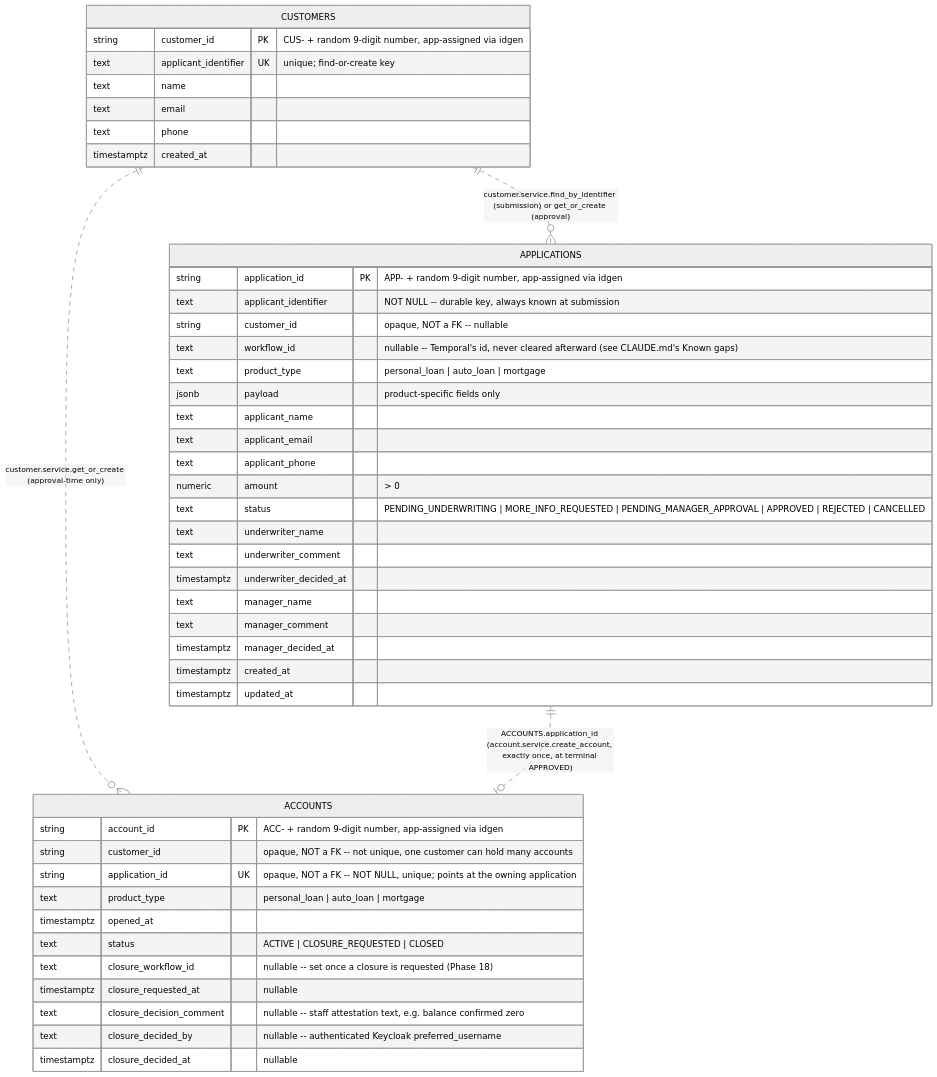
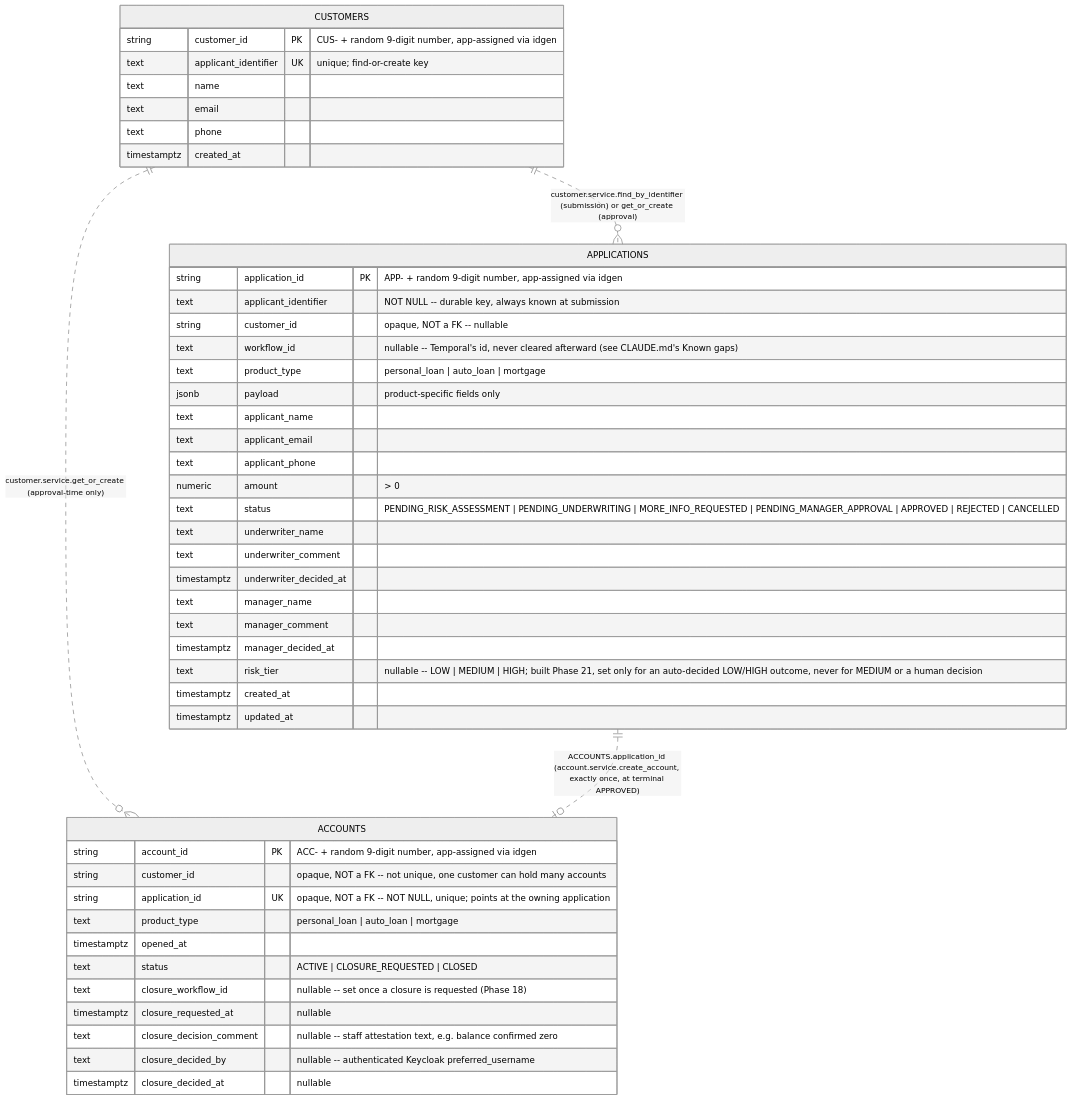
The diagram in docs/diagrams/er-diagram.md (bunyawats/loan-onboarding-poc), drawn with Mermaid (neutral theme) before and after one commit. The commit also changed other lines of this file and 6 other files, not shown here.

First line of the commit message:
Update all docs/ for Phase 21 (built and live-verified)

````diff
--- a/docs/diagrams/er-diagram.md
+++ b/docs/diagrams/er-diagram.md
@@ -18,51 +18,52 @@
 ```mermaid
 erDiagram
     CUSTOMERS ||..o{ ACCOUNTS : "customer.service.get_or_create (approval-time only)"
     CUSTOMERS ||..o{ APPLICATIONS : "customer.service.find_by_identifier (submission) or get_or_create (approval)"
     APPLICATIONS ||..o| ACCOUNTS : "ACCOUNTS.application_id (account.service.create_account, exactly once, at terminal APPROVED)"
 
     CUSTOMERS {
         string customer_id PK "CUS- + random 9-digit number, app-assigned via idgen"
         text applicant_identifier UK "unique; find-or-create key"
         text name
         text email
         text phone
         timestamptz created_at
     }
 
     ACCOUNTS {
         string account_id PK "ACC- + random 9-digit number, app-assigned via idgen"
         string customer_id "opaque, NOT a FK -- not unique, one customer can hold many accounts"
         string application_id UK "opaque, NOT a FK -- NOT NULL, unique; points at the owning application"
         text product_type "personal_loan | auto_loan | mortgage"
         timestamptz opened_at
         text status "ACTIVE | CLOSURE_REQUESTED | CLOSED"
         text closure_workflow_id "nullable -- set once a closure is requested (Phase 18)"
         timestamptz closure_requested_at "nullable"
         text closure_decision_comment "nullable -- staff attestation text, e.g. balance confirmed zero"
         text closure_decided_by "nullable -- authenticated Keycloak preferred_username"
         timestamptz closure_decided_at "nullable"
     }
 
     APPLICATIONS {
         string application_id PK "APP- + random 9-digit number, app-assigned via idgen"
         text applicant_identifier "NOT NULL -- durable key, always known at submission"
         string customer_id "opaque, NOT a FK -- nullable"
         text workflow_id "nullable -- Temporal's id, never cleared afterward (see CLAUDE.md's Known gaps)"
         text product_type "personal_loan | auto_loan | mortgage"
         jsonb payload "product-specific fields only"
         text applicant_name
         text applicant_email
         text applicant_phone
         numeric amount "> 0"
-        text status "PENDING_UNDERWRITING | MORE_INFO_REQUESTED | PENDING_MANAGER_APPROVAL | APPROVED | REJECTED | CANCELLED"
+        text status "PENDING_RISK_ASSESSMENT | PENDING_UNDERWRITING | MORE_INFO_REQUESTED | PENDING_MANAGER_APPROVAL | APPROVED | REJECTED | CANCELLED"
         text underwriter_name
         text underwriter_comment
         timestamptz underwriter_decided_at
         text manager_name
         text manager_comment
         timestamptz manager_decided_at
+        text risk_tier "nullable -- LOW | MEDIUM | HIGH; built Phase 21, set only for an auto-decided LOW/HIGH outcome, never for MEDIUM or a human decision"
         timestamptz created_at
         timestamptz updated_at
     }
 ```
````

###

__YOUR GOAL__. Give back, unchanged, the line that holds "timestamptz underwriter_decided_at" along with all lines after it through the last line above.

__OUTPUT OF THE TASK__.
         timestamptz underwriter_decided_at
         text manager_name
         text manager_comment
         timestamptz manager_decided_at
+        text risk_tier "nullable -- LOW | MEDIUM | HIGH; built Phase 21, set only for an auto-decided LOW/HIGH outcome, never for MEDIUM or a human decision"
         timestamptz created_at
         timestamptz updated_at
     }
 ```
````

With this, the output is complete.